Another welcome change to the original is the addition of a Boss Attack at the end of every Stage. This is something that was not in Space Invaders or really any of the very early arcade games. However, it had already started to become common by the end of the 2600 era, and games like Phoenix (another space shooter) started to have bosses to break up the same stages. Each of the bosses in Space Invaders Extreme is different from the other Stages, and they add a much more modern space shooter sensibility to the game. Most of them I found to be a bit easier than it was to reach the Boss, but there were exceptions (like the one pictured above).
The other major change to the whole feel of the game is that there are discrete stages instead of an endless repetition of the same stage over and over. Once you get to Stage 3, if you score well enough on Stage 2, you will have the choice of bumping up the difficulty to the B route. Likewise if you score high enough on Stage 3 you will have the choice to enter the C route in Stage 4, and so on. Each letter increase in route will bump up the difficulty of the stage significantly and entirely change the enemy behavior. After you beat the game once on any route, you will have access to the Extra stages, which are the most difficult of any route. Also, after beating any stage, you will be able to unlock them in Free Mode (seen above). In Free Mode you can just play a single stage isolated from any progression if you want to get some practice on any particular part that is giving you trouble.

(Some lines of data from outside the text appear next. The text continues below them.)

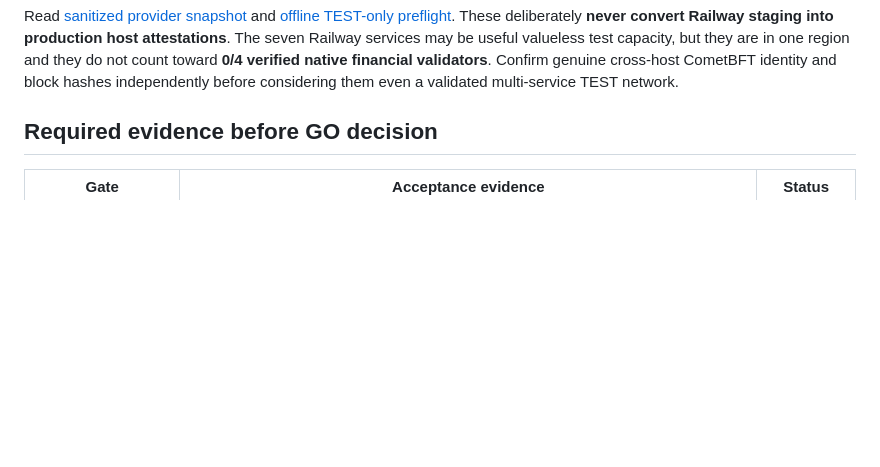
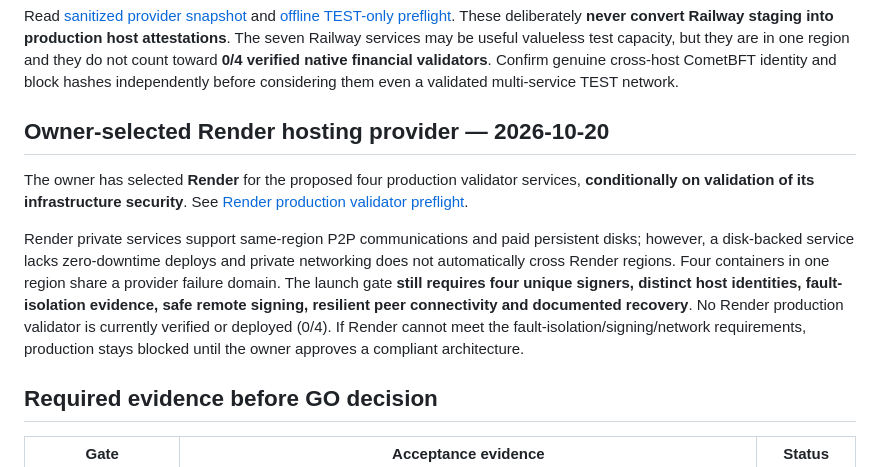
Before and after one commit to canoydario847-cloud/Privi-Network, a Markdown page: production-network/ops/MAINNET_LAUNCH_GATE.md, the part around the change. Drawn GitHub-style; blank space fills up the shorter version.

Commit message:
ops(mainnet): mark Render as conditional preferred provider; preserve 0/4 production validator gate

```diff
--- a/production-network/ops/MAINNET_LAUNCH_GATE.md
+++ b/production-network/ops/MAINNET_LAUNCH_GATE.md
@@ -54,6 +54,22 @@ they are in one region and they do not count toward **0/4 verified native
 financial validators**. Confirm genuine cross-host CometBFT identity and
 block hashes independently before considering them even a validated
 multi-service TEST network.
+
+## Owner-selected Render hosting provider — 2026-10-20
+
+The owner has selected **Render** for the proposed four production validator
+services, **conditionally on validation of its infrastructure security**.
+See [Render production validator preflight](RENDER_VALIDATOR_PREFLIGHT.md).
+
+Render private services support same-region P2P communications and paid persistent
+disks; however, a disk-backed service lacks zero-downtime deploys and private
+networking does not automatically cross Render regions. Four containers in one
+region share a provider failure domain. The launch gate **still requires four
+unique signers, distinct host identities, fault-isolation evidence, safe
+remote signing, resilient peer connectivity and documented recovery**.
+No Render production validator is currently verified or deployed (0/4).
+If Render cannot meet the fault-isolation/signing/network requirements,
+production stays blocked until the owner approves a compliant architecture.
 
 ## Required evidence before GO decision
 
```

The reason you might want to get that practice in is for the long term replay value of the game, which is in increasing your High Score and therefore your Worldwide Ranking. The rankings are a large enough deal for this game that the developer even keeps them updated on their home page. But even if you aren’t into competition, the game still has a lot of value to it. The way that the music and sound effects interact when you fire and when you kill an enemy is a strong reminiscence of Rez. So the game is just fun to play, and an aural feast. It takes only about 30 minutes to go through a complete five stage run of the game, depending on your success with not dying. But there is also a lot of replay value to come back to and the game hardly takes up any space on your hard drive or requires a very hefty PC. So it’s worth just keeping on your computer for coming back to every now and then when you want to unwind while destroying some aliens. I would say that it’s definitely worth the $19.99 price tag, but some people who really wanted the co-op mode might feel that is too much. But for me, this is exactly what I wanted out of a very old game reboot. It keeps enough mechanics of the original game to remind me of why I played it for hundreds of hours, but it also adds enough fresh ideas to keep it from being stale.
Review Copy Provided By The Publisher
arcadeAtaridegicaPCSpace InvadersSpace Invaders Extremespace shooterSteamTaito